Big-O Notation

The symbol O(x), pronounced "big-O of x," is one of the Landau symbols and is used to symbolically express the asymptotic behavior of a given function.

In particular, if n is an integer variable which tends to infinity and x is a continuous variable tending to some limit, if phi(n) and phi(x) are positive functions, and if f(n) and f(x) are arbitrary functions, then it is said that f in O(phi) provided that |f|<Aphi for some constant A and all values n and x.

Note that big-O notation is the inverse of big-omega notation, i.e., that

 f(n) in O(phi(n)) <==> phi(n) in Omega(f(n)).

Additionally, big-O notation is related to little-O notation in that f in o(phi) is stronger than and implies f in O(phi).

See also

Asymptotic, Asymptotic Notation, Big-Omega Notation, Big-Theta Notation, Landau Symbols, Little-O Notation, Little-Omega Notation

This entry contributed by Christopher Stover

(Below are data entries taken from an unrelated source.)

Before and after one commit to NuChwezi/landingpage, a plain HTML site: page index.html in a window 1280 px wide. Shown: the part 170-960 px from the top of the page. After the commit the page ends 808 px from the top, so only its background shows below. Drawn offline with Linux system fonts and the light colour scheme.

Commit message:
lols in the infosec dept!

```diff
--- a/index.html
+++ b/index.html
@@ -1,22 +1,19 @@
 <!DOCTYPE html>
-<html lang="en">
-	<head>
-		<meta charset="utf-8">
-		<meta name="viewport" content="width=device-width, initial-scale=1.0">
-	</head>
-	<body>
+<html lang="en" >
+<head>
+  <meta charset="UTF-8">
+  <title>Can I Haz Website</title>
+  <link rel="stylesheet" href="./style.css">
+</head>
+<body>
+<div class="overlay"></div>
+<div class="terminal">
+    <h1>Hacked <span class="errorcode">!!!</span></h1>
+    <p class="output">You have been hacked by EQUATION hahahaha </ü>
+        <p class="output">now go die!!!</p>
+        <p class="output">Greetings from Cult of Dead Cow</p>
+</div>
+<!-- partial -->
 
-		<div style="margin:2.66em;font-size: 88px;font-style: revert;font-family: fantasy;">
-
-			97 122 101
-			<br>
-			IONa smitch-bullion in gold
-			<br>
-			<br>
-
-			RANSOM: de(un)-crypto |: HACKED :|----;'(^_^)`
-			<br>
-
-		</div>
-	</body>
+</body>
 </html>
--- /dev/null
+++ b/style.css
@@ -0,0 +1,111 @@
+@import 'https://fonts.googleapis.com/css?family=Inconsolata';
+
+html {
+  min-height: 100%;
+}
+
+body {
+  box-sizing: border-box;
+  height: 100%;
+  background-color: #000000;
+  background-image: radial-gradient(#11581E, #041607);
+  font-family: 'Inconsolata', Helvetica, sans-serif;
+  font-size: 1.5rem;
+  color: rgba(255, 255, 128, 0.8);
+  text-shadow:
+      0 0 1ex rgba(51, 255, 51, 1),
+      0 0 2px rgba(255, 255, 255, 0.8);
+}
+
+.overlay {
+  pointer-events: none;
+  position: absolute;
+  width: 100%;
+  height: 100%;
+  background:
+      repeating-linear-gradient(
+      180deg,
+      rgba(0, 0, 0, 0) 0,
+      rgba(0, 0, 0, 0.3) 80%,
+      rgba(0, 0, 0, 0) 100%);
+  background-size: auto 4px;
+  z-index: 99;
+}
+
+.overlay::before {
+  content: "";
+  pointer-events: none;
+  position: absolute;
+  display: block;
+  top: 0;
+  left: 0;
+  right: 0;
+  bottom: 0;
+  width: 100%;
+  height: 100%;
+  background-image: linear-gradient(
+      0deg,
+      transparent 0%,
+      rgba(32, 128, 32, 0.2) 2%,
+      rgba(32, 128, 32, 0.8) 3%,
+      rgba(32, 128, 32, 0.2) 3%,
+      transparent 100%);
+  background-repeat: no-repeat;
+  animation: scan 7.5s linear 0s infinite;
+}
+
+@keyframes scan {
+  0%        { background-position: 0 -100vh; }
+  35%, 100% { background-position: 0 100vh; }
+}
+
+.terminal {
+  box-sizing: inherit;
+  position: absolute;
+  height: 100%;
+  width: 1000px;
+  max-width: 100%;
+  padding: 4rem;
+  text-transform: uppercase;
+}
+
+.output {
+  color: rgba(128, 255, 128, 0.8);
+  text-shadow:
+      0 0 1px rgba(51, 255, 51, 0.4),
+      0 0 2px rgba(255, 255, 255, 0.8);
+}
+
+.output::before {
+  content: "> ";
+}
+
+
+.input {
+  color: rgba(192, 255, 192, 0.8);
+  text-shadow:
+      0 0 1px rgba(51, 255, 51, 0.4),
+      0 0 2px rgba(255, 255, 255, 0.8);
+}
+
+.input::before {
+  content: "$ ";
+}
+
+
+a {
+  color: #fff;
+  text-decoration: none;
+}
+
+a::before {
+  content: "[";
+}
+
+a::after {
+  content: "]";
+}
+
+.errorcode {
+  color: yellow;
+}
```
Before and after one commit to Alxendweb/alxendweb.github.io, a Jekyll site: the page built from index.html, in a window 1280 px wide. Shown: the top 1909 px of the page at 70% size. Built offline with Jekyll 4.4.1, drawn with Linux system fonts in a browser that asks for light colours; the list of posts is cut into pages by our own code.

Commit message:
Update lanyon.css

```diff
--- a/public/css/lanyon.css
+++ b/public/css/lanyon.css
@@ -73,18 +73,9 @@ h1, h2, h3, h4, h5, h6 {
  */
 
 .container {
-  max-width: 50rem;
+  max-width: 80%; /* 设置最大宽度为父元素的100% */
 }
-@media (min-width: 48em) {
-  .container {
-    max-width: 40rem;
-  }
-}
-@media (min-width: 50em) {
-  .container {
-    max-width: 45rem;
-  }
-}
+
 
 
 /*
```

Explore with Wolfram|Alpha


Hardy, G. H. and Wright, E. M. "Some Notations." §1.6 in An Introduction to the Theory of Numbers, 5th ed. Oxford, England: Clarendon Press, pp. 7-8, 1979.

Cite this as:

Stover, Christopher. "Big-O Notation." From MathWorld--A Wolfram Web Resource, created by Eric W. Weisstein.

Subject classifications